Assigned task. Without including any images, set down the records below exactly.

Web page revision data:
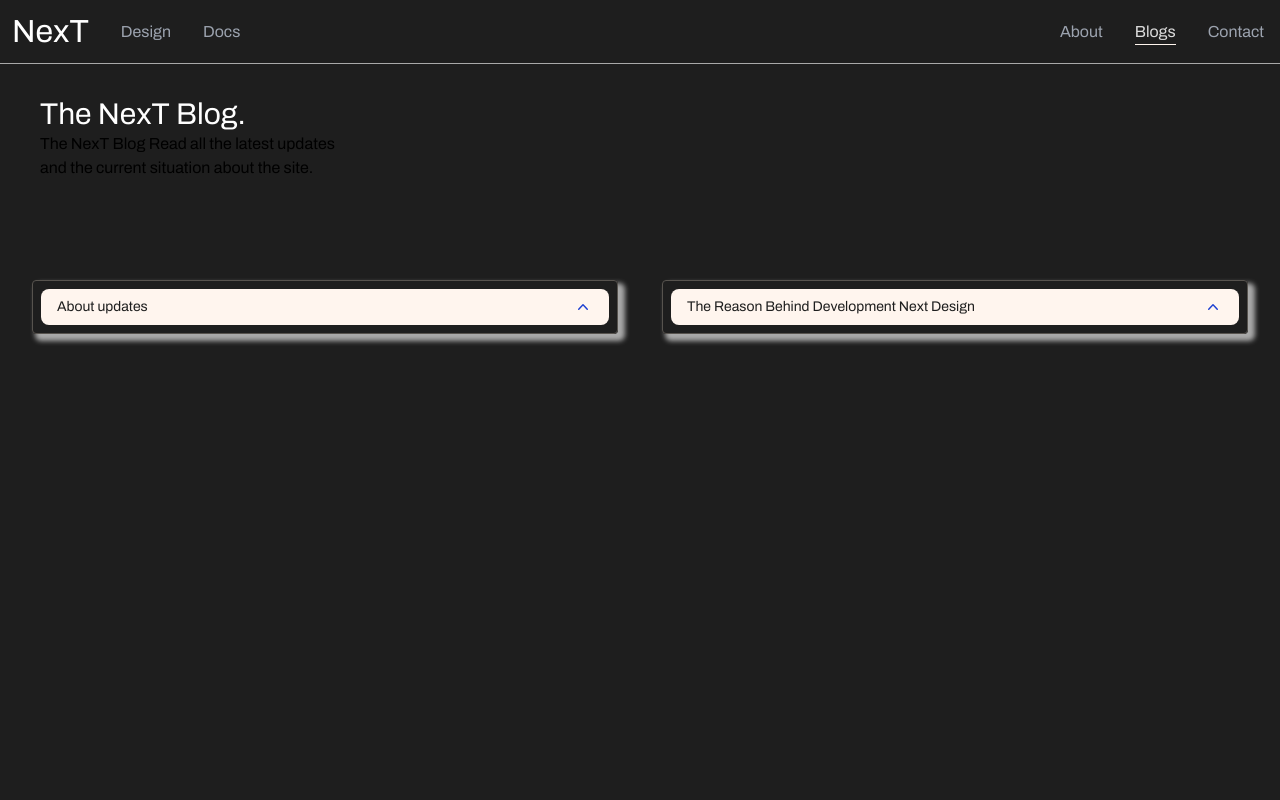
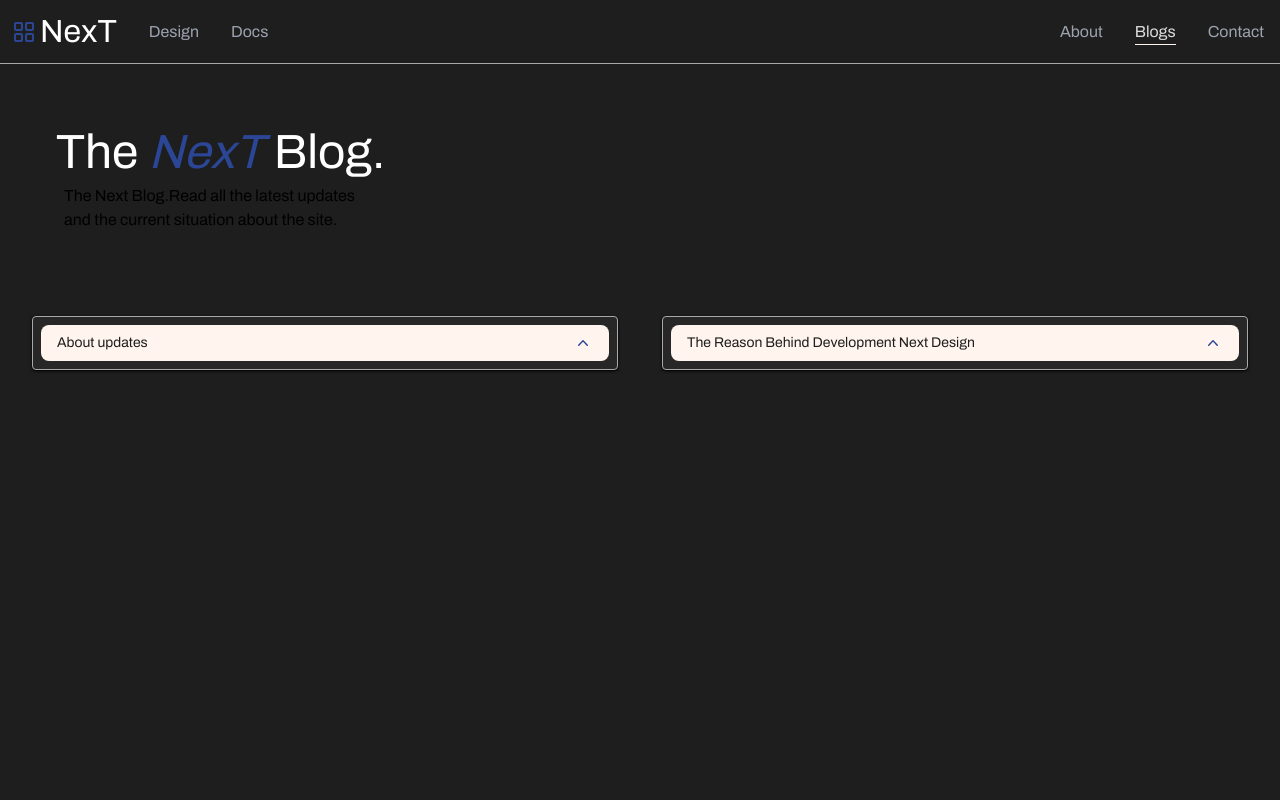
Before and after one commit to justizha/NucleousUI, a Next.js app: page /blogs in a window 1280 px wide. Shown: the top 800 px of the page. Built offline with nearby package versions, Linux system fonts and the light colour scheme.

Commit message:
color scheme again

```diff
--- a/src/app/about/page.tsx
+++ b/src/app/about/page.tsx
@@ -29,7 +29,7 @@ export default function About() {
                 <div className="flex justify-center md:mx-10 mt-10">
                     <div className="grid md:grid-cols-4 md:gap-8 gap-5">
                         {dataTech.map((data, index) => (
-                            <div key={index} className="bg-[#43464B] hover:shadow-md duration-200 hover:scale-105 w-[300px] h-44 flex flex-col rounded hover:shadow-main-white p-2">
+                            <div key={index} className="bg-main-gray bg-opacity-30 duration-200 hover:scale-95 w-[300px] h-44 flex flex-col rounded  p-2">
                                 <div className="h-32 flex items-center justify-center p-4">
                                     <img src={data.img} alt={data.language} className="w-16" />
                                 </div>
--- a/src/app/blogs/page.tsx
+++ b/src/app/blogs/page.tsx
@@ -7,13 +7,13 @@ import blogs from './blogs.json';
 export default function blog() {
     return (
         <PageWrapper>
-            <section className="pb-24 pt-24 mx-10 ">
-                <div>
-                    <h1 className="text-white font-semibold text-3xl ">
-                        The NexT Blog.
+            <section className="pb-20 pt-24 mx-10 ">
+                <div className="mt-8 mx-4">
+                    <h1 className="text-white font-semibold text-5xl">
+                        The <span className="italic text-main-blue">NexT</span> Blog.
                     </h1>
-                    <p>
-                        The NexT Blog Read all the latest updates
+                    <p className="text-base ml-2 mt-2">
+                        The Next Blog.Read all the latest updates
                         <br /> and the current situation about the site.
                     </p>
                 </div>
@@ -24,7 +24,7 @@ export default function blog() {
                         .sort((a, b) => b.id - a.id)
                         .map((blog) => (
                             <div className="w-full px-4" key={blog.id}>
-                                <div className="mx-auto w-full max-w-2x rounded shadow-main-gray shadow-card border border-stone-600 bg-main-black bg-opacity-40 p-2">
+                                <div className="mx-auto w-full max-w-2x rounded shadow shadow-black  border border-main-gray bg-[#272727]  p-2">
                                     <Disclosure>
                                         {({ open }) => (
                                             <>
--- a/src/app/layout.tsx
+++ b/src/app/layout.tsx
@@ -21,7 +21,6 @@ export default function RootLayout({ children }) {
         <hr className='bg-main-gray' />
         <Footer></Footer>
       </body>
-
     </html>
   )
 }
--- a/src/components/NavBar.tsx
+++ b/src/components/NavBar.tsx
@@ -1,7 +1,7 @@
 "use client";
 import { Menu, Transition } from "@headlessui/react";
 import { motion } from "framer-motion";
-import { FileText, HelpCircle, Mail, Newspaper, Palette } from "lucide-react";
+import { FileText, HelpCircle, LayoutGrid, Mail, Newspaper, Palette } from "lucide-react";
 import Link from "next/link";
 import { usePathname } from "next/navigation";
 import { Fragment, useState } from "react";
@@ -24,8 +24,8 @@ export default function NavBar() {
         <nav className='w-full h-16 border-b flex justify-between border-main-gray fixed z-50 bg-main-black '>
             <ul className="flex items-center gap-8">
                 <li>
-                    <Link href={'/'} className='font-black text-[32px] ml-3 cursor-pointer text-white'>
-                        NexT
+                    <Link href={'/'} className='font-black text-[32px] ml-3 flex gap-1 items-center cursor-pointer text-white'>
+                        <LayoutGrid className="text-main-blue" />    NexT
                     </Link>
                 </li>
                 {LinkLeftSide.map((link) => (
--- a/tailwind.config.js
+++ b/tailwind.config.js
@@ -21,10 +21,10 @@ module.exports = {
         'main-white' : '#FFF5EE',
         'main-gray' : '#A9A9A9',
         'main-accent' : "#0e118e",
-        'main-blue' : "#1d40d2",
+        'main-blue' : "#2B4695",
       },
       boxShadow : {
-        card: "5px 5px 5px 2px #a9a9a9",
+        card: "#a9a9a9",
         effect : "0 4px 6px  0 1px 1px  0 2px 3px "
       }
     },
```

Answer to the problem.
Before and after one commit to justizha/NucleousUI, a Next.js app: page /blogs in a window 1280 px wide. Shown: the top 800 px of the page. Built offline with nearby package versions, Linux system fonts and the light colour scheme.

Commit message:
color scheme again

```diff
--- a/src/app/about/page.tsx
+++ b/src/app/about/page.tsx
@@ -29,7 +29,7 @@ export default function About() {
                 <div className="flex justify-center md:mx-10 mt-10">
                     <div className="grid md:grid-cols-4 md:gap-8 gap-5">
                         {dataTech.map((data, index) => (
-                            <div key={index} className="bg-[#43464B] hover:shadow-md duration-200 hover:scale-105 w-[300px] h-44 flex flex-col rounded hover:shadow-main-white p-2">
+                            <div key={index} className="bg-main-gray bg-opacity-30 duration-200 hover:scale-95 w-[300px] h-44 flex flex-col rounded  p-2">
                                 <div className="h-32 flex items-center justify-center p-4">
                                     <img src={data.img} alt={data.language} className="w-16" />
                                 </div>
--- a/src/app/blogs/page.tsx
+++ b/src/app/blogs/page.tsx
@@ -7,13 +7,13 @@ import blogs from './blogs.json';
 export default function blog() {
     return (
         <PageWrapper>
-            <section className="pb-24 pt-24 mx-10 ">
-                <div>
-                    <h1 className="text-white font-semibold text-3xl ">
-                        The NexT Blog.
+            <section className="pb-20 pt-24 mx-10 ">
+                <div className="mt-8 mx-4">
+                    <h1 className="text-white font-semibold text-5xl">
+                        The <span className="italic text-main-blue">NexT</span> Blog.
                     </h1>
-                    <p>
-                        The NexT Blog Read all the latest updates
+                    <p className="text-base ml-2 mt-2">
+                        The Next Blog.Read all the latest updates
                         <br /> and the current situation about the site.
                     </p>
                 </div>
@@ -24,7 +24,7 @@ export default function blog() {
                         .sort((a, b) => b.id - a.id)
                         .map((blog) => (
                             <div className="w-full px-4" key={blog.id}>
-                                <div className="mx-auto w-full max-w-2x rounded shadow-main-gray shadow-card border border-stone-600 bg-main-black bg-opacity-40 p-2">
+                                <div className="mx-auto w-full max-w-2x rounded shadow shadow-black  border border-main-gray bg-[#272727]  p-2">
                                     <Disclosure>
                                         {({ open }) => (
                                             <>
--- a/src/app/layout.tsx
+++ b/src/app/layout.tsx
@@ -21,7 +21,6 @@ export default function RootLayout({ children }) {
         <hr className='bg-main-gray' />
         <Footer></Footer>
       </body>
-
     </html>
   )
 }
--- a/src/components/NavBar.tsx
+++ b/src/components/NavBar.tsx
@@ -1,7 +1,7 @@
 "use client";
 import { Menu, Transition } from "@headlessui/react";
 import { motion } from "framer-motion";
-import { FileText, HelpCircle, Mail, Newspaper, Palette } from "lucide-react";
+import { FileText, HelpCircle, LayoutGrid, Mail, Newspaper, Palette } from "lucide-react";
 import Link from "next/link";
 import { usePathname } from "next/navigation";
 import { Fragment, useState } from "react";
@@ -24,8 +24,8 @@ export default function NavBar() {
         <nav className='w-full h-16 border-b flex justify-between border-main-gray fixed z-50 bg-main-black '>
             <ul className="flex items-center gap-8">
                 <li>
-                    <Link href={'/'} className='font-black text-[32px] ml-3 cursor-pointer text-white'>
-                        NexT
+                    <Link href={'/'} className='font-black text-[32px] ml-3 flex gap-1 items-center cursor-pointer text-white'>
+                        <LayoutGrid className="text-main-blue" />    NexT
                     </Link>
                 </li>
                 {LinkLeftSide.map((link) => (
--- a/tailwind.config.js
+++ b/tailwind.config.js
@@ -21,10 +21,10 @@ module.exports = {
         'main-white' : '#FFF5EE',
         'main-gray' : '#A9A9A9',
         'main-accent' : "#0e118e",
-        'main-blue' : "#1d40d2",
+        'main-blue' : "#2B4695",
       },
       boxShadow : {
-        card: "5px 5px 5px 2px #a9a9a9",
+        card: "#a9a9a9",
         effect : "0 4px 6px  0 1px 1px  0 2px 3px "
       }
     },
```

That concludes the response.